In the days leading up to yesterday, there were reports that Amaro and the Phillies were asking for too much in return for their players rumored to be on the block: Byrd, Burnett and Bastardo, among the most likely to be dealt.
"I would disagree with that," Amaro said. "It's not a scenario where we were asking for players that were their top prospects. We were not looking for exorbitant paybacks, so to speak, we were looking for players that would help us, but I think we were very reasonable in the discussions that we had. Frankly, I don't think the clubs were aggressive enough for the talent we have on our club."
Is it possible, then, that Amaro overvalued his own trade chips? If the Phillies were willing to eat money and trade away veterans, why else wouldn't he have been able to make at least one trade?
"I don't think it's a matter of overrated," he said. "I think it's a matter of - in this day and age, I think one of the most over-coveted elements of baseball are prospects. I don't know how many prospects that have been dealt over the last several years have really come to bite people in the ass . . . When you have players who are actually performing at the major league level compared to players who are in the minor leagues . . . Prospects are another term for saying minor league players. They're minor league players. And until they're producing at the major league level, that's what they are."
But part of the Phillies' inability to turn over their veteran roster is because the organization is bereft of minor league players capable of playing in the big leagues.
When they needed to address an outfield that's been one of the least productive in baseball this season, they signed Grady Sizemore, a former All-Star who turns 32 tomorrow and hadn't played in a single major league game in any of the previous two seasons. If they need another pitcher in the coming months, Jason Marquis, who turns 36 later this month and has pitched for eight different major league teams, is on the short list of what manager Ryne Sandberg termed this week as a "thin" crop of arms in the upper levels of the minor leagues.
Perhaps teams knew the Phillies were an easy target because of that, and their place in the standings, and used that to their advantage.
"I've made it very, very clear that we didn't have any pressure to make deals," Amaro said. "Our goal was to try and make our club better. So if there's a deal to help us get there, we would've done it. There really wasn't a deal we felt comfortable with or a deal that we were going to acquire talent that was compensatory to the talent."
Amaro was optimistic, however, that he may have laid groundwork for a deal in the coming month.
Players that clear waivers can be dealt in August for contending teams still eager to bolster their rosters for a pennant race. The Phillies added three members of the 2008 championship team in August deals (Matt Stairs and Scott Eyre in 108, Jamie Moyer in '06) and traded away both Joe Blanton and Michael Young in August in the last two years.
Byrd, Burnett and Papelbon could still be moved.
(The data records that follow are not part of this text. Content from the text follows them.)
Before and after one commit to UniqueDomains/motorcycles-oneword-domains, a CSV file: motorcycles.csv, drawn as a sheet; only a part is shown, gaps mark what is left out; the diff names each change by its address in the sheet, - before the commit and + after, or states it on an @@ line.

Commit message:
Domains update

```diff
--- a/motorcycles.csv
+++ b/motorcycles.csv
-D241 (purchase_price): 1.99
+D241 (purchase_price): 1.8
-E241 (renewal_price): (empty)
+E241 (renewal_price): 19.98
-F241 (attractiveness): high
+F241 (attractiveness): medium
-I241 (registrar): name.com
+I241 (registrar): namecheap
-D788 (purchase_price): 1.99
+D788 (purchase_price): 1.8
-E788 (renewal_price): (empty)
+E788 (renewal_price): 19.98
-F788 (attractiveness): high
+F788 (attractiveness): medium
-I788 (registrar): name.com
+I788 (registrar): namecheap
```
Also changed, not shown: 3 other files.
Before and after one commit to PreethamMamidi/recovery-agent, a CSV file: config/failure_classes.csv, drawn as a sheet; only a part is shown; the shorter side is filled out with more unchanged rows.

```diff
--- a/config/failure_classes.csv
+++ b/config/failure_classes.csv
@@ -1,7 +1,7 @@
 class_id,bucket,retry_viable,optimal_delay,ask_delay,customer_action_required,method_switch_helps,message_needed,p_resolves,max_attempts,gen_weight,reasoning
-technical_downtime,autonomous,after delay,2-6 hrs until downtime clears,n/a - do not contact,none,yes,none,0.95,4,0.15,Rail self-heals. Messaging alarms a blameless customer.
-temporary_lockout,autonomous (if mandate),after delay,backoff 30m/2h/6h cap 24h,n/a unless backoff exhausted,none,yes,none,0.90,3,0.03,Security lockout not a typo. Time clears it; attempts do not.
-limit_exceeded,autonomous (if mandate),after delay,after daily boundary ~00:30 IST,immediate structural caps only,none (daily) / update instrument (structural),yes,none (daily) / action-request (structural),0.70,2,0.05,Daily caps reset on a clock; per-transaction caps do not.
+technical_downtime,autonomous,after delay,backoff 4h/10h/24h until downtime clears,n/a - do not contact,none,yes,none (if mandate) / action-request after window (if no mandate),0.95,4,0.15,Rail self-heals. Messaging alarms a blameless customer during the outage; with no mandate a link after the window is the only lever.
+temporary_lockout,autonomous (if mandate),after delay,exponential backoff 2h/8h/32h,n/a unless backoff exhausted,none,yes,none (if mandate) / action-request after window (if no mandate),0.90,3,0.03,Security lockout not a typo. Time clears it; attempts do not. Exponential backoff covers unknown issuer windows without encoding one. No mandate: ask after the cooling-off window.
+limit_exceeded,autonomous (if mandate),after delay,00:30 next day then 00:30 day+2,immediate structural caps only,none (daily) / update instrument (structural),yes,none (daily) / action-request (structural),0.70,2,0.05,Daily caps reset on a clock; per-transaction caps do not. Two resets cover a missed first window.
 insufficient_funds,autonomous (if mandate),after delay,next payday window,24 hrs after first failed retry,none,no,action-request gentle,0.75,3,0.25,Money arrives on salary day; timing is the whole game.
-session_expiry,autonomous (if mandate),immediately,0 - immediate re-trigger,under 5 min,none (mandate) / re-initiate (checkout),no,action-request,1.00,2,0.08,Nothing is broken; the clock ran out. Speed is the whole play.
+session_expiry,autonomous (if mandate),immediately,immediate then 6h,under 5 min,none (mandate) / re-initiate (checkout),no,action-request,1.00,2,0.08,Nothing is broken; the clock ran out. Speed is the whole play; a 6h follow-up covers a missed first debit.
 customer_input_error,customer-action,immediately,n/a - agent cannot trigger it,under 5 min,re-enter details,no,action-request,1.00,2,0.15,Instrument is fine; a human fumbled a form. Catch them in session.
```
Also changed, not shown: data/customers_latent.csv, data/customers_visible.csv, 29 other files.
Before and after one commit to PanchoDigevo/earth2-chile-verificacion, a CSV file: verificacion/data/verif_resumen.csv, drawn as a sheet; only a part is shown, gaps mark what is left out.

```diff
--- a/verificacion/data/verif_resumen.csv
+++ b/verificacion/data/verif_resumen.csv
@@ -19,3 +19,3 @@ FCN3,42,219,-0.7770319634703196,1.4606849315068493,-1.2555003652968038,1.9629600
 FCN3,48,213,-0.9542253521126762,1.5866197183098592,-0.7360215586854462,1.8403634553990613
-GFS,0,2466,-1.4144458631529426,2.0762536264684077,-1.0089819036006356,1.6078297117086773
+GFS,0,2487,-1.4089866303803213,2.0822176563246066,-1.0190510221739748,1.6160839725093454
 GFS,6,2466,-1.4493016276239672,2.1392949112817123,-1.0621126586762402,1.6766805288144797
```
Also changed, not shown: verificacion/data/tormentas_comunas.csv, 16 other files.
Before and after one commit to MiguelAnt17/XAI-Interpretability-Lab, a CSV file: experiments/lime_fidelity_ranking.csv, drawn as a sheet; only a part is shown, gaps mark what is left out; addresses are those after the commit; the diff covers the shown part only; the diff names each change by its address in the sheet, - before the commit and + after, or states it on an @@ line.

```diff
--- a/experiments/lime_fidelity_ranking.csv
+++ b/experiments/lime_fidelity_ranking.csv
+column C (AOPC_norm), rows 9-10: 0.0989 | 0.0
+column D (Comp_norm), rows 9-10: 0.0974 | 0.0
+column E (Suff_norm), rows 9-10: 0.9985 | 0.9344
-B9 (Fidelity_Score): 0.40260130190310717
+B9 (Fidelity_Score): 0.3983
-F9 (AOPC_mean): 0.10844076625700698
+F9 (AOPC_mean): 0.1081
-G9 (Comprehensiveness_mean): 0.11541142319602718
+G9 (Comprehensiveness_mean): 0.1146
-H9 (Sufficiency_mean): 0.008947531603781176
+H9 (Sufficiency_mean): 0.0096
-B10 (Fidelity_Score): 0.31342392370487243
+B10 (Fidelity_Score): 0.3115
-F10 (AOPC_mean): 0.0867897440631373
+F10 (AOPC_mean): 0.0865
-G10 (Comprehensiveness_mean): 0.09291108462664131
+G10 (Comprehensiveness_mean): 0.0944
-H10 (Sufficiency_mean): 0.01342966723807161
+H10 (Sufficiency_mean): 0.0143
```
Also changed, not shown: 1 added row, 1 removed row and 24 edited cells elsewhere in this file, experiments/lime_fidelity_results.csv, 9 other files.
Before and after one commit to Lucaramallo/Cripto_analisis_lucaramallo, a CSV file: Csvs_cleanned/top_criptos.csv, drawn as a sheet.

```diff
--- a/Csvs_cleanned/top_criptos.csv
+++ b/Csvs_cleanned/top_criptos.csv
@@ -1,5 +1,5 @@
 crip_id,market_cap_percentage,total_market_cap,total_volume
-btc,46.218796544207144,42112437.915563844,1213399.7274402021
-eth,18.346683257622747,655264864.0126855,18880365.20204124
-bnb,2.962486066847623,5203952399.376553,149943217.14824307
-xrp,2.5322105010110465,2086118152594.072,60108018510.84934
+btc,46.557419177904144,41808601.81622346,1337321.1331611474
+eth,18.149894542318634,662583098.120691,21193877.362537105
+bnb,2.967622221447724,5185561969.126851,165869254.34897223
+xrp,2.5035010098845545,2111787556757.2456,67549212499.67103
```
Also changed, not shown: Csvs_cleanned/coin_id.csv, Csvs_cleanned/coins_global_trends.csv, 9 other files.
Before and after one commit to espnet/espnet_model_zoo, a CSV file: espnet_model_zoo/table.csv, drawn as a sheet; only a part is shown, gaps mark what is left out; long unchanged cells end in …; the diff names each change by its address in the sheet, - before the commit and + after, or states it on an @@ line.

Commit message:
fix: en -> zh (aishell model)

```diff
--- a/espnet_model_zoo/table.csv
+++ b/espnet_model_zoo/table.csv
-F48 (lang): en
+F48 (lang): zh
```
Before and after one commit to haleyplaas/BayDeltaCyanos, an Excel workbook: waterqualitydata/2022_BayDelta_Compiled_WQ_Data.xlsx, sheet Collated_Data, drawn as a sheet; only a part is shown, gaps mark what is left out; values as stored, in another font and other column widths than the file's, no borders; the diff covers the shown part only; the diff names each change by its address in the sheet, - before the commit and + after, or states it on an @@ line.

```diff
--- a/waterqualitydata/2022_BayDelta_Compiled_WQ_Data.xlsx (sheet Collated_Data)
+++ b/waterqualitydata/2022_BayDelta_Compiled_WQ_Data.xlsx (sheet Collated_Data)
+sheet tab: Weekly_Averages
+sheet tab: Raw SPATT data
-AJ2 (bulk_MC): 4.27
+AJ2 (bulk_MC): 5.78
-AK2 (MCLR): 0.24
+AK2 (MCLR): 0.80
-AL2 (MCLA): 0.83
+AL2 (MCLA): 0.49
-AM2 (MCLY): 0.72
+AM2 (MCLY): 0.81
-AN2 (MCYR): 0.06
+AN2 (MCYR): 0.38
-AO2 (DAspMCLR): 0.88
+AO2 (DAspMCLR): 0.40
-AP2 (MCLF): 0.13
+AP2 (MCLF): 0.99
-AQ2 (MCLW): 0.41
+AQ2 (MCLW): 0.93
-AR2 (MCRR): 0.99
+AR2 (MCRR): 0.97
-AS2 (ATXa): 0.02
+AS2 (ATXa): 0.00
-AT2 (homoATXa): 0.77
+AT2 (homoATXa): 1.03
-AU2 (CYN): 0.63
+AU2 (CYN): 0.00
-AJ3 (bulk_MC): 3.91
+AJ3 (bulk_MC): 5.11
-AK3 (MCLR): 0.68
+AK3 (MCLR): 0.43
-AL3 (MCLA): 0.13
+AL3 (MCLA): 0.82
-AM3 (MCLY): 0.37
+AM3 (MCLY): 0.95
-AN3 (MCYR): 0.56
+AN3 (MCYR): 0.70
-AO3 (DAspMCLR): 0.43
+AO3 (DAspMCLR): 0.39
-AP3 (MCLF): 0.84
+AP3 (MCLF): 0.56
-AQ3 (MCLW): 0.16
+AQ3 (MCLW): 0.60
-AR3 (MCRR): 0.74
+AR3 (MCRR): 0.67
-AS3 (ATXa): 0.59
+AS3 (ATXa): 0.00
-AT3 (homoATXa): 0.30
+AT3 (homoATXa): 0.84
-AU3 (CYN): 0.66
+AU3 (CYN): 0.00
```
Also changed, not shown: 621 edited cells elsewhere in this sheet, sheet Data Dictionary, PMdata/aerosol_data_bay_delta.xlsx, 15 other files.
Cliff Lee, viewed as perhaps the biggest prize of the August trading period once upon a time, is likely headed for the disabled list instead of the trading block after injuring his left elbow 31 pitches into last night's game.
And so it goes for the Phillies.
They cannot trade players because of injuries, or no-trade clauses, or cumbersome contracts, or the declining skills of their aging players. At this rate, their best modus operandi might be to hit the free-agent market like madmen this winter.
"One of the benefits of what we did with the contract with Comcast was it gives us the ability to do that," Amaro said of the massive TV contract, consummated in January. "I've always had that support from [team president David Montgomery] and the ownership group. That's one of the benefits I think of being in our marketplace."